▸ What needs to be done
Whenever a line in the data contains "projects", show that line.

Source records:
****

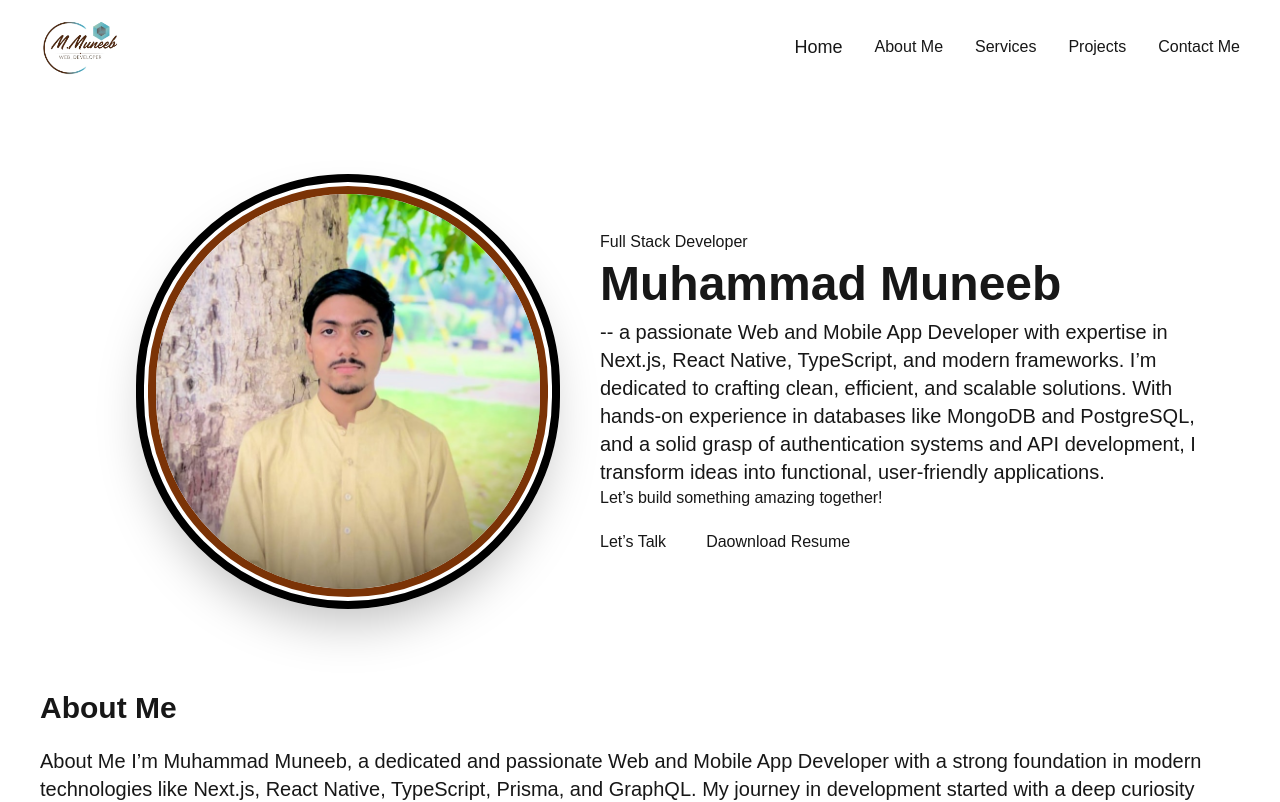
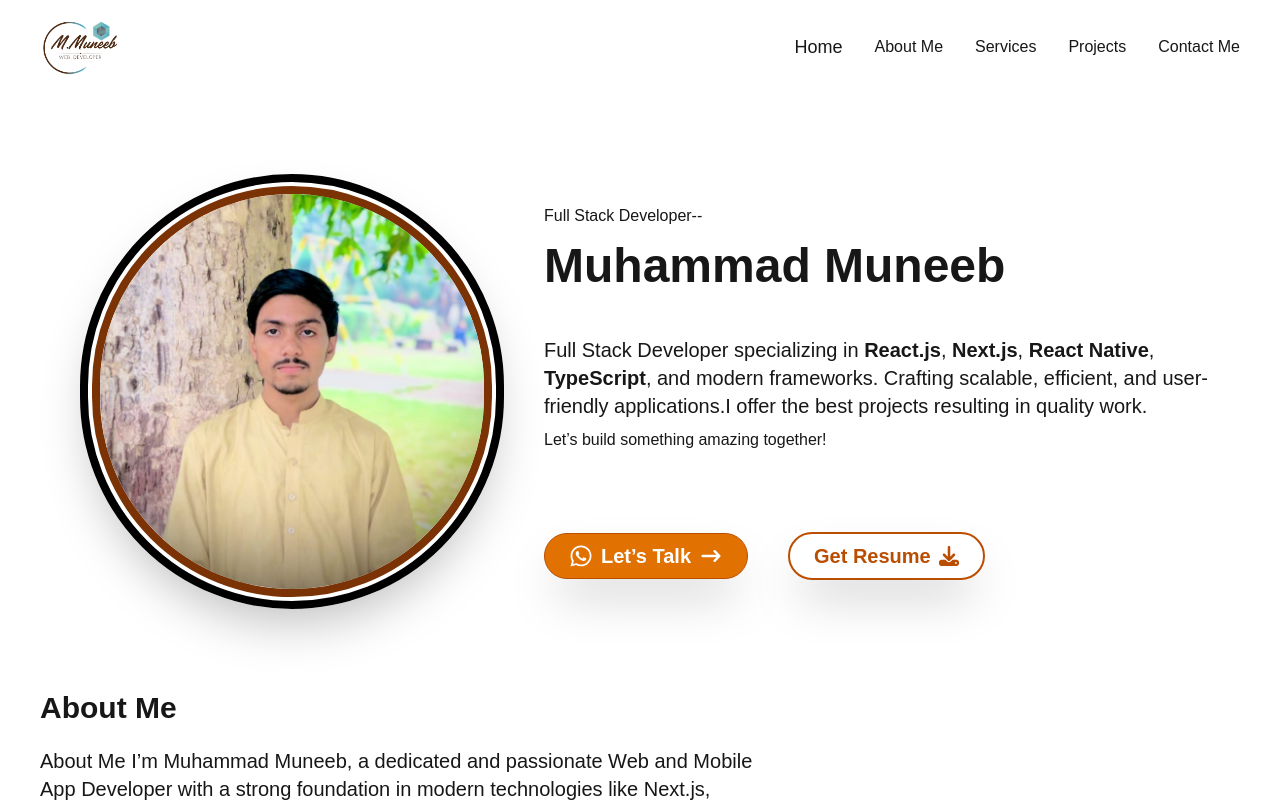
Before and after one commit to muhammadmuneeb1800/Personal-Portfolio, a Next.js app: page /home in a window 1280 px wide. Shown: the top 802 px of the page. Built offline with nearby package versions, Linux system fonts and the light colour scheme.

Commit message:
add btns with functionality

```diff
--- a/src/app/home/page.tsx
+++ b/src/app/home/page.tsx
@@ -2,8 +2,14 @@ import Navbar from "@/components/navbar/Navbar";
 import Image from "next/image";
 import React from "react";
 import img from "../../../public/images/m.jpg";
+import { FaDownload, FaWhatsapp } from "react-icons/fa6";
+import { HiArrowNarrowRight } from "react-icons/hi";
+import Link from "next/link";
 
 export default function Home() {
+  const number = "923251191492";
+  const message = "Hello! I found your profile interesting. Can we connect?";
+  const encodedMessage = encodeURIComponent(message);
   return (
     <div className="px-5 md:px-10">
       <Navbar />
@@ -19,74 +25,85 @@ export default function Home() {
             />
           </div>
         </div>
-        <div className="w-[50%]">
-          <p>Full Stack Developer</p>
-          <h1 className="text-3xl md:text-4xl lg:text-5xl font-extrabold leading-tight">
+        <div className="w-[60%]">
+          <p>Full Stack Developer--</p>
+          <h1 className="text-3xl mt-2 md:text-4xl lg:text-5xl font-extrabold leading-tight">
             Muhammad Muneeb
           </h1>
-          <p className="text-lg md:text-xl font-light mt-1">
-            -- a passionate Web and Mobile App Developer with expertise in
-            Next.js, React Native, TypeScript, and modern frameworks. I&rsquo;m
-            dedicated to crafting clean, efficient, and scalable solutions. With
-            hands-on experience in databases like MongoDB and PostgreSQL, and a
-            solid grasp of authentication systems and API development, I
-            transform ideas into functional, user-friendly applications.
+          <p className="text-lg mt-10 md:text-xl font-light">
+            Full Stack Developer specializing in{" "}
+            <strong className="font-bold">React.js</strong>,{"   "}
+            <strong className="font-bold">Next.js</strong>,{"  "}
+            <strong className="font-bold">React Native</strong>,{"  "}
+            <strong className="font-bold">TypeScript</strong>, and modern
+            frameworks. Crafting scalable, efficient, and user-friendly
+            applications.I offer the best projects resulting in quality work.
           </p>
-          <p>Let&rsquo;s build something amazing together!</p>
-          <div className="flex items-center mt-5 gap-10">
-            <button>Let&rsquo;s Talk</button>
-            <button>Daownload Resume</button>
+          <p className="mt-2">Let&rsquo;s build something amazing together!</p>
+          <div className="flex items-center mt-20 gap-10">
+            <Link
+              href={`https://wa.me/${number}?text=${encodedMessage}`}
+              target="_Blank"
+              className="group flex shadow-2xl hover:scale-105 items-center gap-2 border bg-amber-600 border-amber-700 hover:bg-amber-900 text-xl font-semibold px-6 py-2 rounded-3xl text-white cursor-pointer transition-all duration-700"
+            >
+              <FaWhatsapp className="text-2xl" />
+              <p>Let&rsquo;s Talk</p>
+              <HiArrowNarrowRight className="text-2xl group-hover:translate-x-2 transition-transform duration-500" />
+            </Link>
+            <Link
+              href="/path-to-resume.pdf" // Replace with the actual path to your resume
+              download
+              className="group flex items-center shadow-2xl gap-2 border-2 border-amber-700 hover:border-amber-900 text-xl font-semibold px-6 py-2 rounded-3xl text-amber-700 cursor-pointer transition-all duration-500 hover:scale-105"
+            >
+              <span>Get Resume</span>
+              <FaDownload className="text-[20px] group-hover:animate-bounce" />
+            </Link>
           </div>
         </div>
       </section>
 
       {/* About me section */}
 
-      <section className="mt-20 w-full">
-        <h2 className="text-2xl md:text-3xl font-semibold leading-tight">
-          About Me
-        </h2>
-        <p className="text-lg md:text-xl font-light mt-5">
-          {/* Muhammad Muneeb is a highly motivated and dedicated software developer
-          with a passion for building scalable and efficient applications. He
-          has a strong background in web and mobile development, with a deep
-          understanding of Next.js, React Native, TypeScript, and modern
-          JavaScript frameworks. He has worked on various projects, including
-          e-commerce platforms, digital marketing campaigns, and personalized
-          recommendations systems. Muneeb is always eager to learn and grow, and
-          he is excited to contribute to the community by helping others achieve
-          their goals. */}
-          About Me I&rsquo;m Muhammad Muneeb, a dedicated and passionate Web and
-          Mobile App Developer with a strong foundation in modern technologies
-          like Next.js, React Native, TypeScript, Prisma, and GraphQL. My
-          journey in development started with a deep curiosity about how digital
-          products are built, which soon transformed into a passion for creating
-          user-friendly, efficient, and scalable applications. Over time,
-          I&rsquo;ve honed my skills by working on diverse projects, ranging
-          from simple web designs to complex applications. I&rsquo;ve gained
-          hands-on experience in both frontend and backend development,
-          specializing in frameworks like React, Next.js, and building robust
-          APIs using TypeGraphQL and Prisma. My experience also extends to
-          database management with MongoDB and PostgreSQL, ensuring data is
-          handled securely and efficiently. One of my proudest achievements
-          includes participating in the TechloSet Bootcamp, where I worked on
-          real-world projects, collaborated with peers, and learned best
-          practices for writing clean and maintainable code. I&rsquo;ve also
-          developed a task management app using React Native, and I&rsquo;m
-          currently working on building dynamic data visualization with charts
-          in Next.js. I believe in writing clean, scalable, and maintainable
-          code, focusing on performance and user experience. Whether it&rsquo;s
-          building authentication systems with JWT, OAuth, integrating
-          databases, or developing dynamic UIs, I approach every challenge with
-          dedication and a problem-solving mindset. Looking ahead, I aim to
-          deepen my expertise in backend development, explore more about GraphQL
-          APIs, and take on projects that challenge my skills and push my
-          creative boundaries. When I&rsquo;m not coding, I enjoy learning about
-          the latest trends in technology, enhancing my skills, and contributing
-          to the development community. I&rsquo;m always open to exciting
-          projects and collaborations, so let&rsquo;s connect and build
-          something amazing together! 🚀
-        </p>
+      <section className="mt-20 w-full flex justify-between items-center">
+        <div className="w-[60%] justify-end">
+          <h2 className="text-2xl md:text-3xl font-semibold leading-tight">
+            About Me
+          </h2>
+          <p className="text-lg md:text-xl font-light mt-5">
+            About Me I&rsquo;m Muhammad Muneeb, a dedicated and passionate Web
+            and Mobile App Developer with a strong foundation in modern
+            technologies like Next.js, React Native, TypeScript, Prisma, and
+            GraphQL. My journey in development started with a deep curiosity
+            about how digital products are built, which soon transformed into a
+            passion for creating user-friendly, efficient, and scalable
+            applications. Over time, I&rsquo;ve honed my skills by working on
+            diverse projects, ranging from simple web designs to complex
+            applications. I&rsquo;ve gained hands-on experience in both frontend
+            and backend development, specializing in frameworks like React,
+            Next.js, and building robust APIs using TypeGraphQL and Prisma. My
+            experience also extends to database management with MongoDB and
+            PostgreSQL, ensuring data is handled securely and efficiently. One
+            of my proudest achievements includes participating in the TechloSet
+            Bootcamp, where I worked on real-world projects, collaborated with
+            peers, and learned best practices for writing clean and maintainable
+            code. I&rsquo;ve also developed a task management app using React
+            Native, and I&rsquo;m currently working on building dynamic data
+            visualization with charts in Next.js. I believe in writing clean,
+            scalable, and maintainable code, focusing on performance and user
+            experience. Whether it&rsquo;s building authentication systems with
+            JWT, OAuth, integrating databases, or developing dynamic UIs, I
+            approach every challenge with dedication and a problem-solving
+            mindset. Looking ahead, I aim to deepen my expertise in backend
+            development, explore more about GraphQL APIs, and take on projects
+            that challenge my skills and push my creative boundaries. When
+            I&rsquo;m not coding, I enjoy learning about the latest trends in
+            technology, enhancing my skills, and contributing to the development
+            community. I&rsquo;m always open to exciting projects and
+            collaborations, so let&rsquo;s connect and build something amazing
+            together! 🚀
+          </p>
+        </div>
+        <div>gglgl</div>
       </section>
     </div>
   );
```
Also changed, not shown: package.json (+6 -5 lines), 1 other file (tests, documents, lock files or other folders).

****

▸ Your solution
+            applications.I offer the best projects resulting in quality work.
-          JavaScript frameworks. He has worked on various projects, including
-          I&rsquo;ve honed my skills by working on diverse projects, ranging
-          real-world projects, collaborated with peers, and learned best
-          APIs, and take on projects that challenge my skills and push my
-          projects and collaborations, so let&rsquo;s connect and build
+            diverse projects, ranging from simple web designs to complex
+            Bootcamp, where I worked on real-world projects, collaborated with
+            development, explore more about GraphQL APIs, and take on projects
+            community. I&rsquo;m always open to exciting projects and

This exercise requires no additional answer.